The Regency period saw the rise of more bold and flamboyant interior design statements, with vertical striped wallpaper being a particular staple in interiors at the time. Ornamental carved furniture was also in vogue, along with several other lavish additions that reflected the economic boom among the upper class. One of the most iconic periods in interior design history was the Victorian era, which saw an influx of new ideas and styles with regard to the use of interior space. Grand spaces, intricate detailing and Christian inspired iconography were lauded as the height of interior fashion, reflecting the grandiose exteriors that accompanied them.
The Edwardian era, named for King Edward VII, ushered in an explosion of interior design for the family home. As cities around the western world began to expand into what we now know as suburbs, the art of designing around daily domestic life was the new challenge for interior designers of the day. Functional but aesthetically pleasing interiors were the new normal.
Leading up to and following the two World Wars in the early 1900s, Europe was struggling to recover from the destruction the wars had caused. As a result, Post War interiors were blocky, simple and fit for purpose. As a result, the Art Deco period that came shortly after with a response that rejected this – lavish designs and a newfound fascination with futurism permeated interiors – every designer was trying to capture the ‘next big thing’.
Styles of modern interior design continue to change and evolve every year, and possibilities continually open up with new technologies and architectural breakthroughs. Remnants of interiors from throughout history remain today as reminders of where the art has come over the decades. Modern interior design, as with many artistic pursuits, tends to look backward as much as it does forward, with hints and splashes of old styles informing the cutting edge trends that emerge every year.

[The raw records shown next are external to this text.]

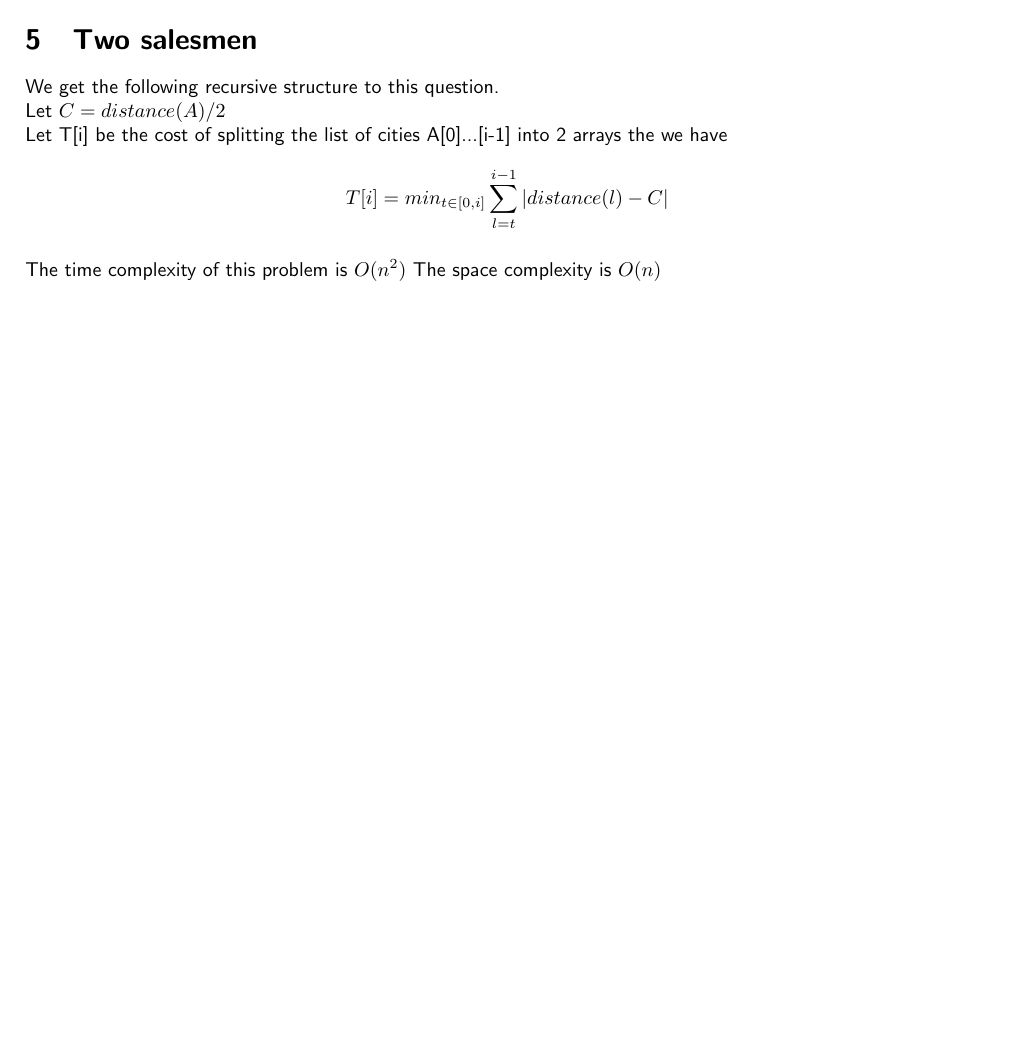
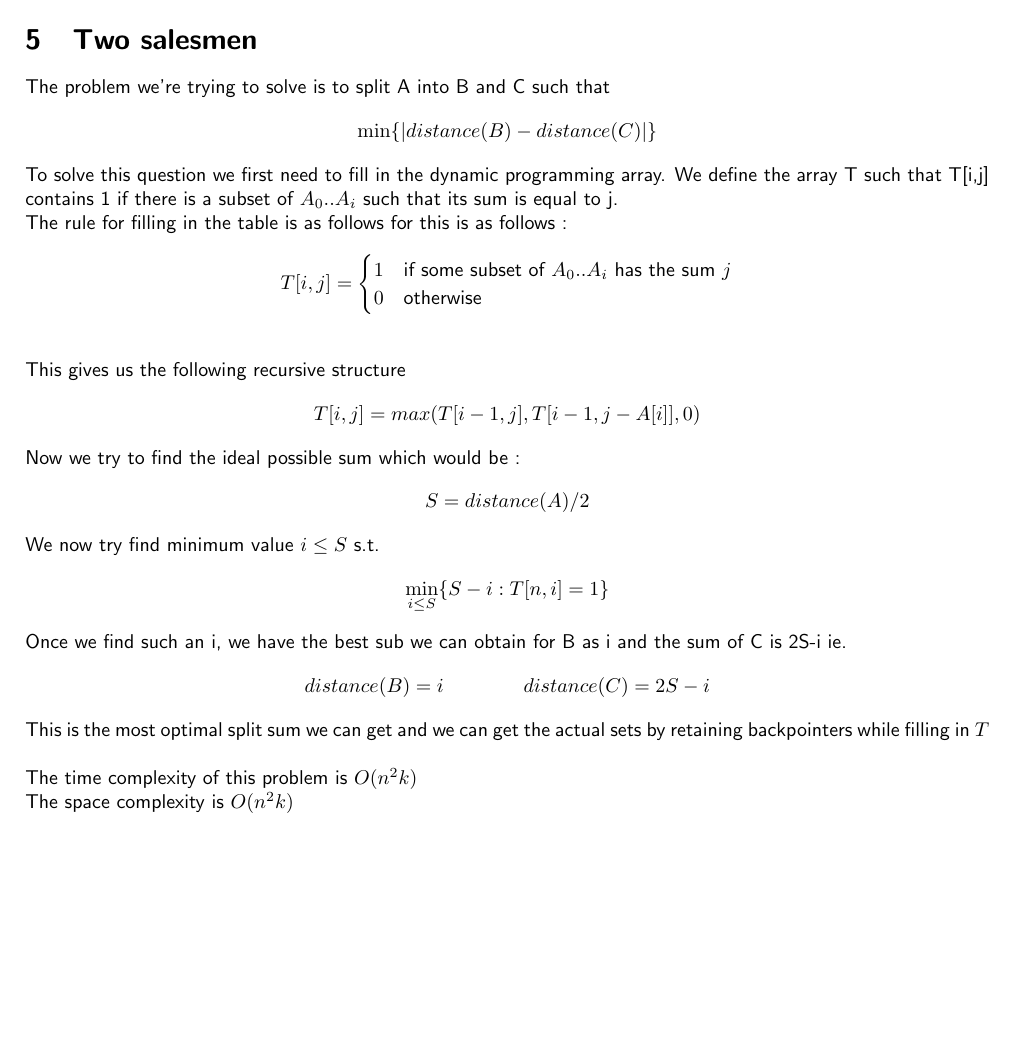
Before and after one commit to SirKitboard/Notes, a LaTeX problem sheet (CSE373/Assignment3/Assignment3.tex): part of page 2 of 2, cut so that both start at the same text. Compiled offline with pdfLaTeX.

Commit message:
Fixed question 5

```diff
--- a/CSE373/Assignment3/Assignment3.tex
+++ b/CSE373/Assignment3/Assignment3.tex
@@ -86,10 +86,30 @@
 
 \section{Two salesmen}
 \label{sec:Two salesmen}
-    We get the following recursive structure to this question.\\
-    Let $ C = distance(A)/2$ \\
-    Let T[i] be the cost of splitting the list of cities A[0]...[i-1] into 2 arrays the we have
-    \[T[i] = min_{t\in[0,i]}\sum_{l=t}^{i-1}|distance(l) - C|\]\\
-    The time complexity of this problem is $O(n^2)$
-    The space complexity is $O(n)$
+    % We get the following recursive structure to this question.\\
+    % Let $  \\
+    % Let T[i] be the cost of splitting the list of cities A[0]...[i-1] into 2 arrays the we have
+    % \[T[i] = min_{t\in[0,i]}\sum_{l=t}^{i-1}|distance(l) - C|\]\\
+    The problem we're trying to solve is to split A into B and C such that
+    \[\min \{|distance(B) - distance(C)|\}\]
+    To solve this question we first need to fill in the dynamic programming array. We define the array T such that T[i,j] contains 1 if there is a subset of $A_0 .. A_i$ such that its sum is equal to j.\\
+    The rule for filling in the table is as follows for this is as follows : \\
+    \[
+    T[i,j] =
+    \begin{cases}
+        1 &\text{if some subset of }A_0 .. A_i\text{ has the sum }j\\
+        0 &\text{otherwise}
+    \end{cases}
+    \]\\\\
+    This gives us the following recursive structure
+    \[T[i,j] = max(T[i-1,j], T[i-1, j-A[i]], 0)\\\]
+    Now we try to find the ideal possible sum which would be :
+    \[S = distance(A)/2\]
+    We now try find minimum value $i \leq S$ s.t.
+    \[\min_{i \leq S} \{S - i : T[n, i] = 1\}\]
+    Once we find such an i, we have the best sub we can obtain for B as i and the sum of C is 2S-i ie.
+    \[distance(B) = i \ \ \ \ \ \ \ \ \ \ \ \ distance(C) = 2S - i\]
+    This is the most optimal split sum we can get and we can get the actual sets by retaining backpointers while filling in $T$\\\\
+    The time complexity of this problem is $O(n^2k)$\\
+    The space complexity is $O(n^2k)$
 \end{document}
```
Also changed, not shown: CSE373/Assignment3/Assignment3.pdf.
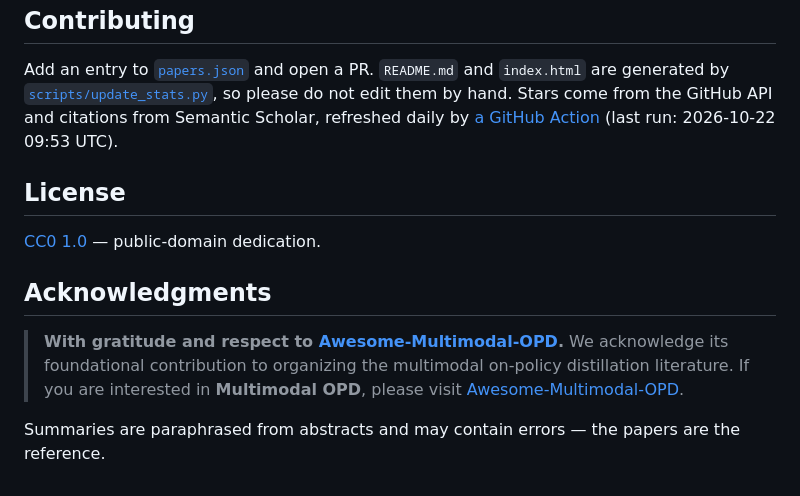
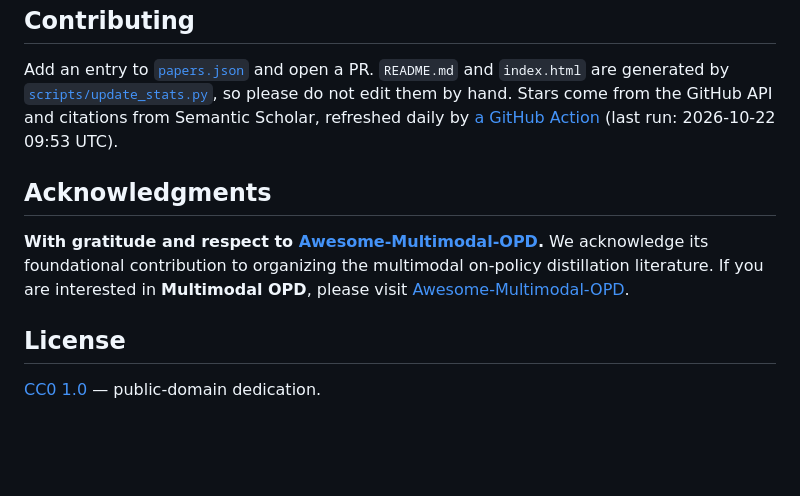
Before and after one commit to yongtang2025/Awesome-Agentic-OPD, a Markdown page: README.md, the part around the change. Drawn GitHub-style; blank space fills up the shorter version.

```diff
--- a/README.md
+++ b/README.md
@@ -226,12 +226,10 @@ On-policy distillation for Agentic Generative Systems that plan toward goals, ex
 
 Add an entry to [`papers.json`](papers.json) and open a PR. `README.md` and `index.html` are generated by [`scripts/update_stats.py`](scripts/update_stats.py), so please do not edit them by hand. Stars come from the GitHub API and citations from Semantic Scholar, refreshed daily by [a GitHub Action](.github/workflows/refresh.yml) (last run: 2026-10-22 09:53 UTC).
 
+## Acknowledgments
+
+**With gratitude and respect to [Awesome-Multimodal-OPD](https://github.com/Jingchensun/Awesome-Multimodal-OPD).** We acknowledge its foundational contribution to organizing the multimodal on-policy distillation literature. If you are interested in **Multimodal OPD**, please visit [Awesome-Multimodal-OPD](https://github.com/Jingchensun/Awesome-Multimodal-OPD).
+
 ## License
 
 [CC0 1.0](https://creativecommons.org/publicdomain/zero/1.0/) — public-domain dedication.
-
-## Acknowledgments
-
-> **With gratitude and respect to [Awesome-Multimodal-OPD](https://github.com/Jingchensun/Awesome-Multimodal-OPD).** We acknowledge its foundational contribution to organizing the multimodal on-policy distillation literature. If you are interested in **Multimodal OPD**, please visit [Awesome-Multimodal-OPD](https://github.com/Jingchensun/Awesome-Multimodal-OPD).
-
-Summaries are paraphrased from abstracts and may contain errors — the papers are the reference.
```
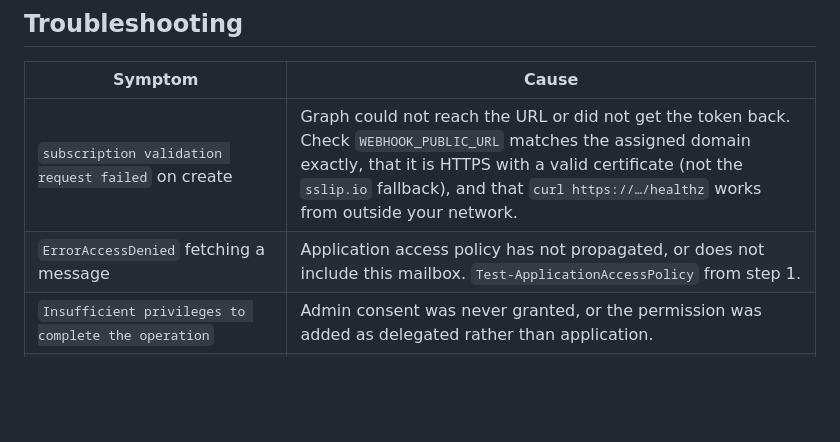
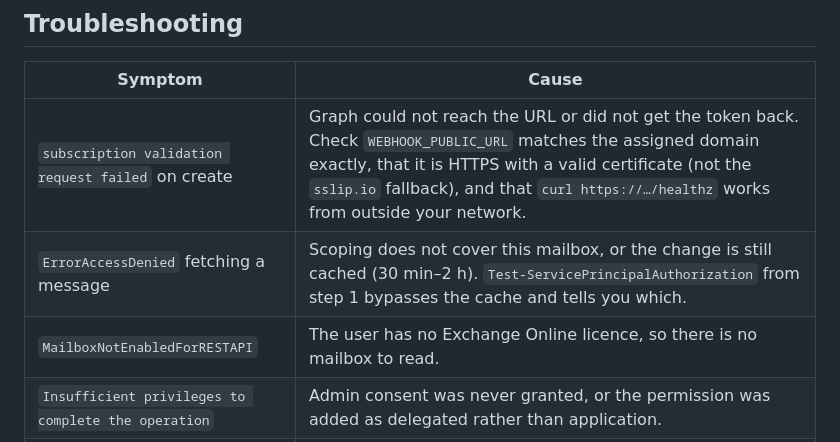
Before and after one commit to helloitsmebenwalker/coolify-linode-pgbouncer, a Markdown page: mailhook/DEPLOY.md, the part around one of its changes. GitHub-like rendering; blank space fills up the shorter version.

```diff
--- a/mailhook/DEPLOY.md
+++ b/mailhook/DEPLOY.md
@@ -215,7 +251,8 @@ archived mail.
 | Symptom | Cause |
 | --- | --- |
 | `subscription validation request failed` on create | Graph could not reach the URL or did not get the token back. Check `WEBHOOK_PUBLIC_URL` matches the assigned domain exactly, that it is HTTPS with a valid certificate (not the `sslip.io` fallback), and that `curl https://…/healthz` works from outside your network. |
-| `ErrorAccessDenied` fetching a message | Application access policy has not propagated, or does not include this mailbox. `Test-ApplicationAccessPolicy` from step 1. |
+| `ErrorAccessDenied` fetching a message | Scoping does not cover this mailbox, or the change is still cached (30 min–2 h). `Test-ServicePrincipalAuthorization` from step 1 bypasses the cache and tells you which. |
+| `MailboxNotEnabledForRESTAPI` | The user has no Exchange Online licence, so there is no mailbox to read. |
 | `Insufficient privileges to complete the operation` | Admin consent was never granted, or the permission was added as delegated rather than application. |
 | 401 on every Graph call | Client secret expired or was copied from the "Secret ID" column instead of "Value". |
 | `configured: false` in `/healthz` | One of the `GRAPH_*` or `S3_*` variables is empty. The startup log names which. |
```
Also changed, not shown: other parts of mailhook/DEPLOY.md (+58 -22 lines), mailhook/README.md (+12 -4 lines).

We hope you have enjoyed this brief tour through the history of interior design. As designers, it is imperative that we not only look to the future to pursue new and enigmatic future tastes, but also draw inspiration from what has come before us and learn from the triumphs of the past.
Landmass is excited to take on new clients throughout London, and with a proven track record of stunning interiors, we’re confident we’ll impress. Book a consultation with us now via the contact page here on our website.